I read an extract from Let Go today at The English Bookshop, Stockholm. Thanks for everyone who came today and those who said they couldn’t make it. There are signed copies of Let Go left so if you are quick – you can get yourself a copy. If you missed out on today or missed out on buying a copy (the book is available on Amazon) then don’t despair. You can hear my reading the same extract on Soundcloud. Just click on the link in the right hand corner and you’ll be transported there!
No. This is only my own personal opinion but I don’t believe you should write a book with the intention to hit the big time. You will do yourself a disservice by writing something that doesn’t come from within, or in other words – you’ll be called a sell-out. You should always concentrate on writing the story you want to write and stick to your guns. If you finish writing your novel, and you are 100% happy with it, then that’s all that counts. If you are receiving rejection letters from agents and publishers with your gold bar of a book then don’t be too disheartened. J.K. Rowling and several other authors got rejected too, and if you get to the end of your tether with agents and publishers, then at least there is always the self-publishing option. If you try to write the next Harry Potter, or the next Gone Girl, then you’ll most likely run into problems in quite a few areas. Use your influences wisely – don’t copy them! I also don’t like the word “brand” when authors, or anyone else involved in artistic virtues, describe their works as a type of brand. It makes it sound as if I have created something that washes underpants like washing detergent or soap.

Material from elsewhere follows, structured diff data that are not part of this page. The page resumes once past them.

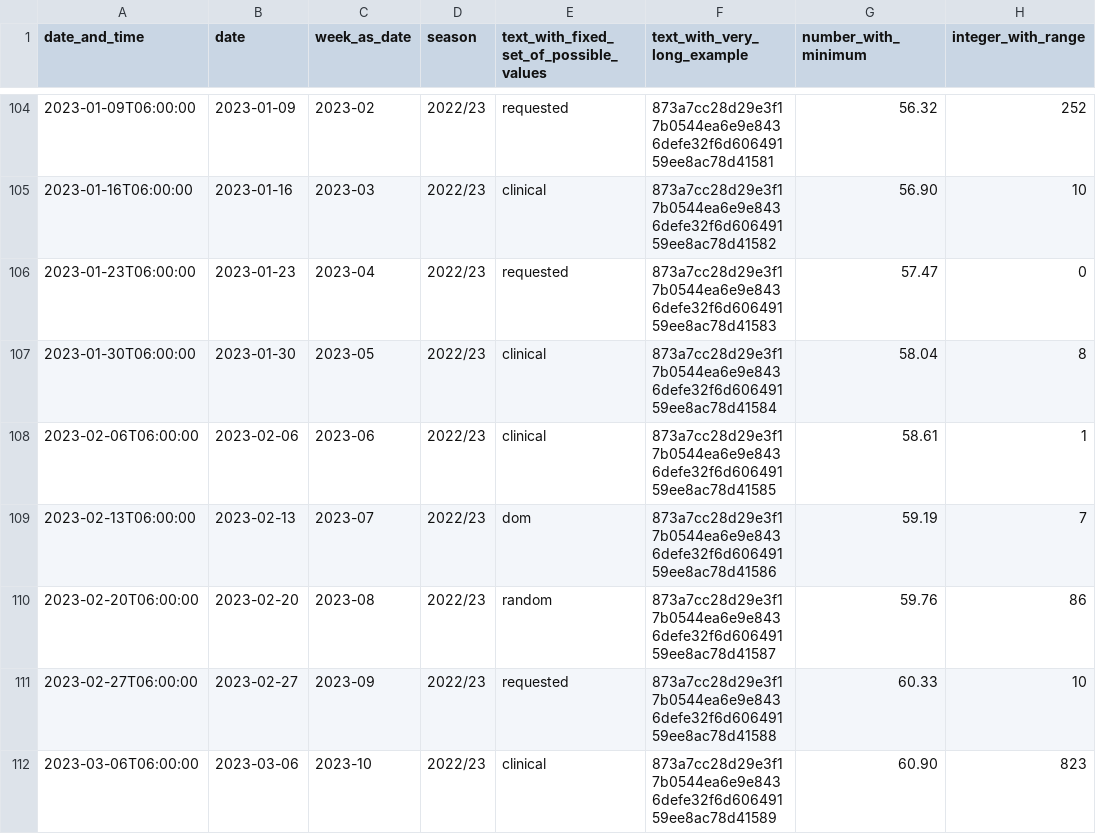
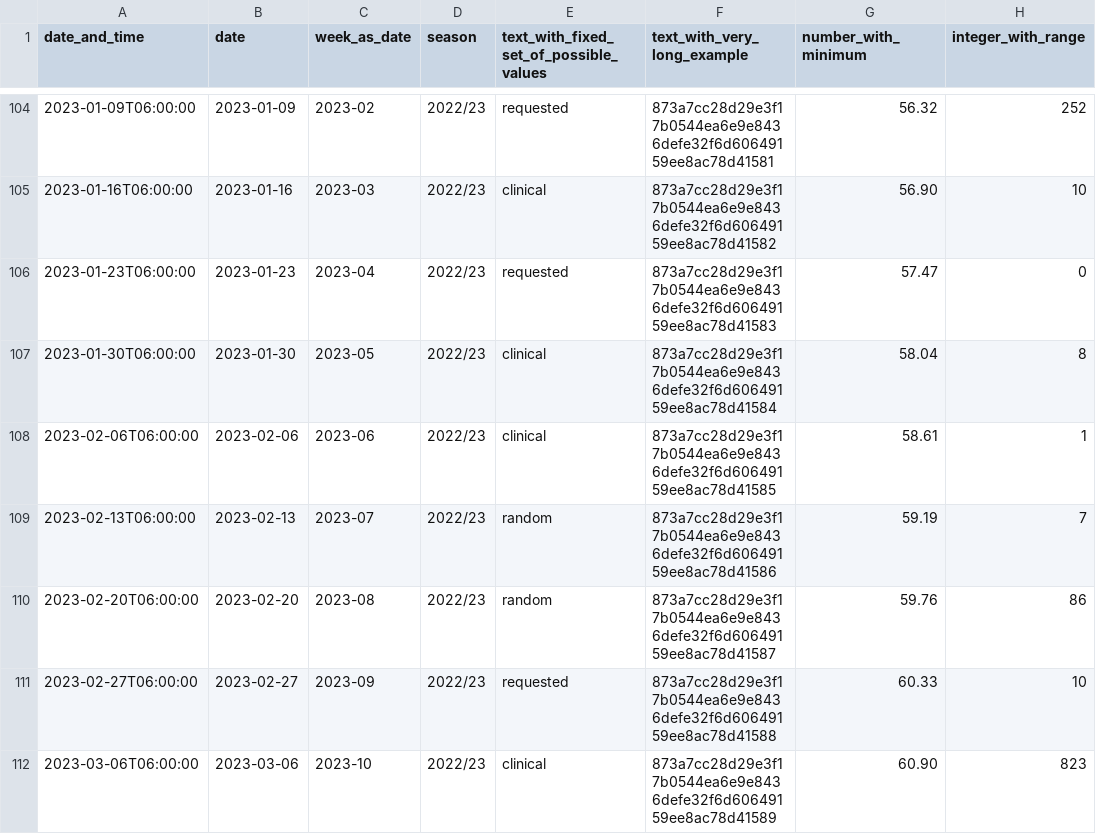
Before and after one commit to RKIOpenData/OpenData_Sandbox, a TSV file: Sandbox_Data.tsv, drawn as a sheet; only a part is shown, gaps mark what is left out; the diff names each change by its address in the sheet, - before the commit and + after, or states it on an @@ line.

Commit message:
fix in Sandbox_Data.tsv

```diff
--- a/Sandbox_Data.tsv
+++ b/Sandbox_Data.tsv
-E109: dom
+E109: random
```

Brand makes it sound as if the story or book you have just written will be the forerunner to anything else you may write in the future, and this, in my opinion, will pigeon-hole and typecast you as “that author who writes horror” and only horror. Stephen King has said in his book On Writing that he never defined himself as a horror writer or any type of writer specific to a genre – other people did that. Having said that, it could be said that you will write in a certain style and this is fine, but some of the best authors surprise us and keep surprising us by being different.